### Task objective
What lines in this listing contain the string "ipynb"? Report each one by copying it.

┏━━

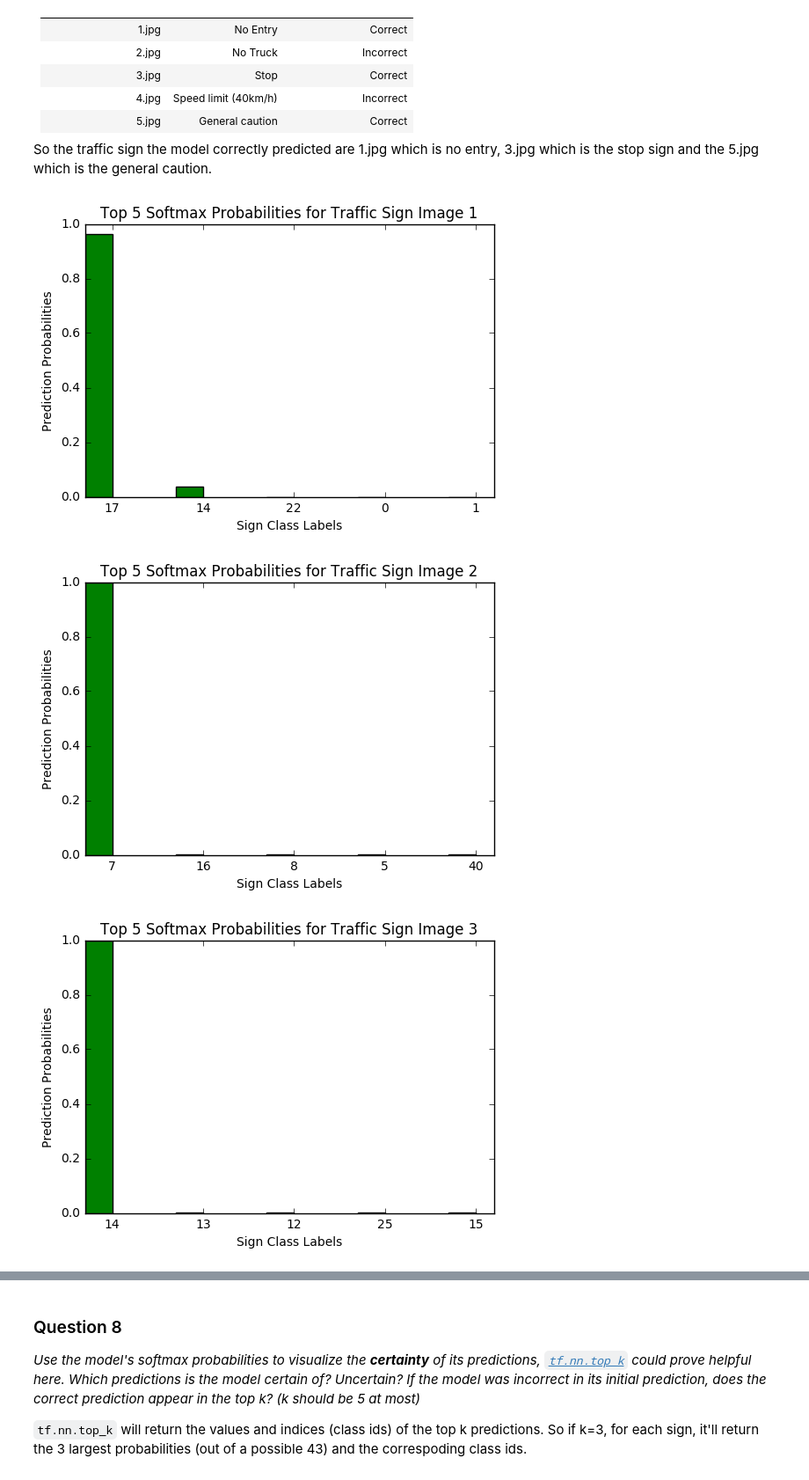
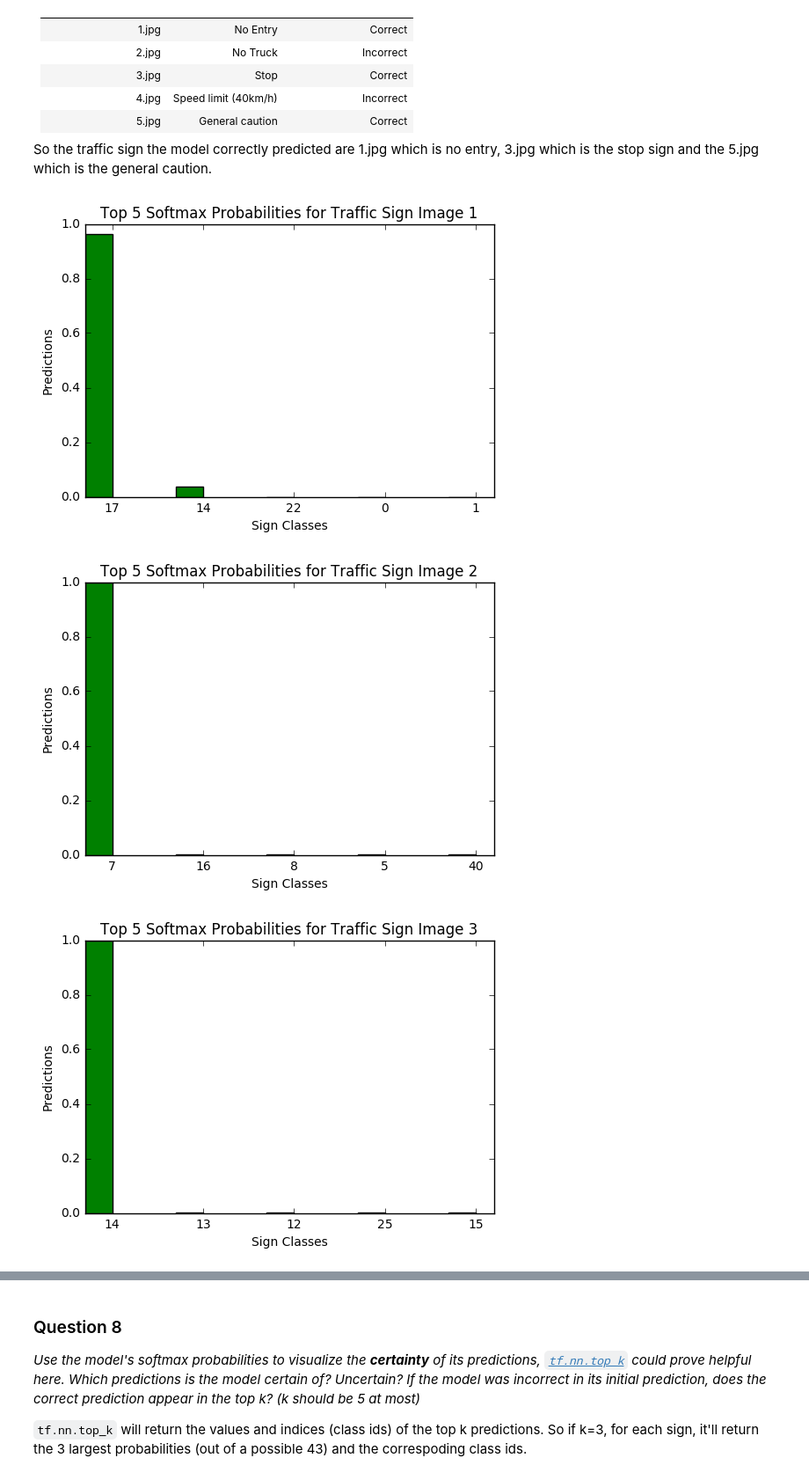
Before and after one commit to freeleons/CarND-Traffic-Sign-Classifier-Project, a Jupyter notebook: Traffic_Sign_Classifier.ipynb, the cells around one changed output, grey strips where cells are left out. Shown at 88% size. Saved outputs shown, nothing was run; the diff lists cells and outputs as text; code cells hidden in the pictures.

```diff
--- a/Traffic_Sign_Classifier.ipynb
+++ b/Traffic_Sign_Classifier.ipynb
@@ -503,20 +503,20 @@ So the traffic sign the model correctly predicted are 1.jpg which is no entry, 3
 # %%
 ### Visualize the softmax probabilities here.
 ### Feel free to use as many code cells as needed.
 values = top_k[0]
 index = top_k[1]
 
 bar = np.arange(5)
 for i in range(5):
     plt.figure(i)
     bar_values = values[i]
     plt.bar(bar, bar_values, 0.30, color='g')
-    plt.ylabel('Prediction Probabilities')
-    plt.xlabel('Sign Class Labels')
+    plt.ylabel('Predictions')
+    plt.xlabel('Sign Classes')
     plt.title('Top 5 Softmax Probabilities for Traffic Sign Image {}'.format(str(i+1)))
     plt.xticks(bar+0.30, tuple(index[i]))
 plt.show()
 # %% [output]
-[figure, old version]
+[figure, new version]
-[figure, old version]
+[figure, new version]
-[figure, old version]
+[figure, new version]
```
Also changed, not shown: parts of 1 cell of this notebook.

┗━━

### Exercise output
Before and after one commit to freeleons/CarND-Traffic-Sign-Classifier-Project, a Jupyter notebook: Traffic_Sign_Classifier.ipynb, the cells around one changed output, grey strips where cells are left out. Shown at 88% size. Saved outputs shown, nothing was run; the diff lists cells and outputs as text; code cells hidden in the pictures.
--- a/Traffic_Sign_Classifier.ipynb
+++ b/Traffic_Sign_Classifier.ipynb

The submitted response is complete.